This semester, Professor Brown has presented her work at the Stanford Law and Biosciences workshop and the University of Seattle. She has just finished an article on the uplifting topic of how the legal system perpetuates false hope in cancer care. She also recently organized the law review’s symposium on psychiatric diagnoses and the law, and has written an article on the potential use of neuroscience and genetic data in forensic psychiatry. Next semester she will be co-teaching an interdisciplinary class with Professor Leslie Francis entitled “Health Law for Non-Lawyers.” The class is open to medical, nursing and pharmacy students.
This semester, Professor Contreras has continued an active program of writing and speaking about intellectual property, standards development and scientific data. His article describing an innovative public-private approach to identifying genetic markers for adverse drug reactions (co-authored with A. Holden, M. Nelson and S. John) appeared this month in Nature Reviews: Drug Discovery.
During the Fall semester of 2015, Professor Contreras appeared as an invited speaker at George Washington University, Washington University in St. Louis, Indiana University – Bloomington, University of Houston, Michigan State University, Lewis and Clark School of Law, University of Toronto, the Patent Office of Poland and Adam Mickiewicz University (Poznan). He also organized a public symposium in Washington, DC entitled the Future of Patent Remedies, co-sponsored by the University of Utah and American University, bringing together government, industry and academic perspectives on this timely topic.
Center Director Leslie Francis continues her scholarship in the areas of disability, health privacy, and philosophy of law, among her many areas of interest.

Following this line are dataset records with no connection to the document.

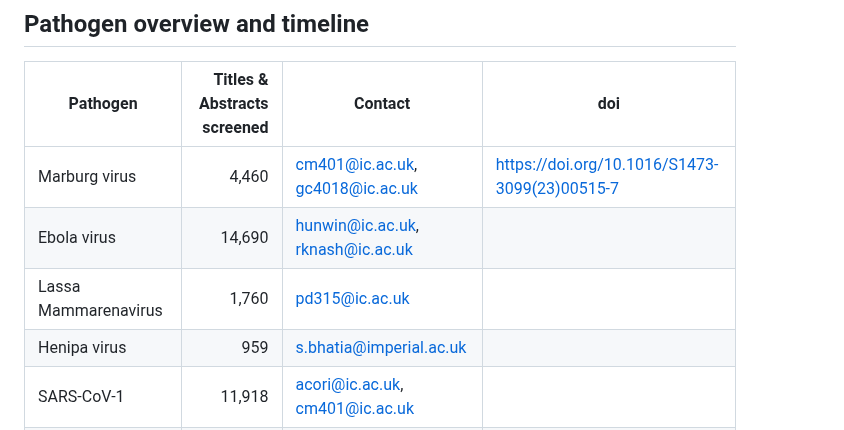
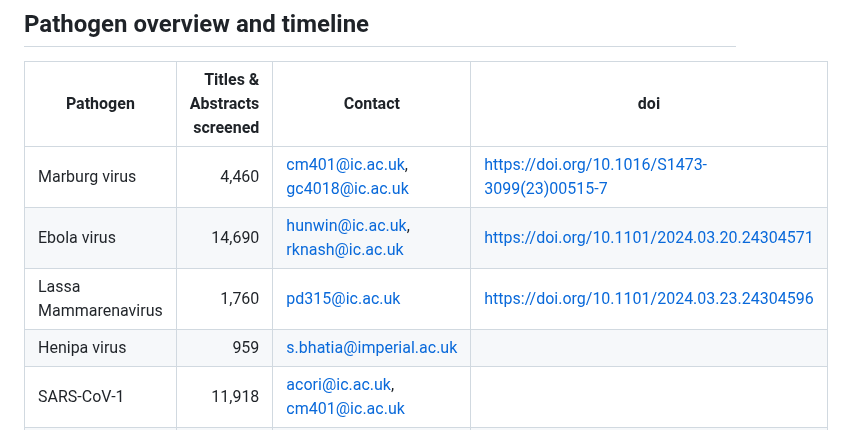
Before and after one commit to mrc-ide/epireview, a Markdown page: README.md, the part around the change. GitHub-like rendering.

Commit message:
Update README.md
add doi's for ebola and Lassa

```diff
--- a/README.md
+++ b/README.md
@@ -41,8 +41,8 @@ One output of this project will be a database initially populated with all the i
 | Pathogen  | Titles & Abstracts screened | Contact | doi|
 | --------- |         -------------------:|      -- | -- |
 | Marburg virus | 4,460 | cm401@ic.ac.uk, gc4018@ic.ac.uk | https://doi.org/10.1016/S1473-3099(23)00515-7
-| Ebola virus   | 14,690 | hunwin@ic.ac.uk, rknash@ic.ac.uk||
-| Lassa Mammarenavirus  | 1,760 | pd315@ic.ac.uk ||
+| Ebola virus   | 14,690 | hunwin@ic.ac.uk, rknash@ic.ac.uk|https://doi.org/10.1101/2024.03.20.24304571|
+| Lassa Mammarenavirus  | 1,760 | pd315@ic.ac.uk |https://doi.org/10.1101/2024.03.23.24304596|
 | Henipa virus  |           959 | s.bhatia@imperial.ac.uk||
 | SARS-CoV-1    |        11,918 | acori@ic.ac.uk, cm401@ic.ac.uk ||
 | Nairo virus (CCHF) |     1,967| dn620@ic.ac.uk, svanelsl@ic.ac.uk||
```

With Michael Stein, Anita Silvers, and Bradley Areheart, she published “Accommodating Every Body” in the Chicago Law Review; the article argues for an approach to accommodations in terms of need or effectiveness rather than disability status. Francis also edited a special issue of the Journal of Social Philosophy on technology and new challenges for privacy; her contribution to the issue, co-authored with John Francis, was “Privacy, Confidentiality, and Justice.” She has also published articles this year on disability and end of life decision-making, on obligations to trafficking victims based on problematic law enforcement, and on adolescents and rights to health information. Works in progress include a book on surveillance and public health (with John Francis) and editing the Oxford Handbook of Reproductive Ethics.
In April, Professor Francis was elected President-elect of the Pacific Division of the American Philosophical Association, the highest academic honor of that organization. She continues to serve as an elected vice-president of the International Society for Philosophy of Law and Social Philosophy, as a member of the Ethics Committee of the American Society for Reproductive Medicine, and as Chair of the Board of Utah’s And Justice for All. Although her term as co-chair of the Privacy, Confidentiality, and Security sub-committee of the National Committee on Vital and Health Statistics ended December 1st, she continues to serve NCVHS as a member of their subcommittee on data access and use.
This semester, Professor Rinehart presented her recent scholarly work, Myriad Lessons Learned, at The Meaning of Myriad, a symposium sponsored by the University of California, Irvine, School of Law, to explore the various implications of Association for Molecular Pathology v. Myriad Genetics, Inc., the 2013 Supreme Court case declaring human genes not eligible for patenting. In addition to this and other ongoing scholarship related to the public interest in patents, Professor Rinehart also supervises our Center for Medical Innovation fellows to provide patent services to University of Utah graduate students participating in medical innovation competitions.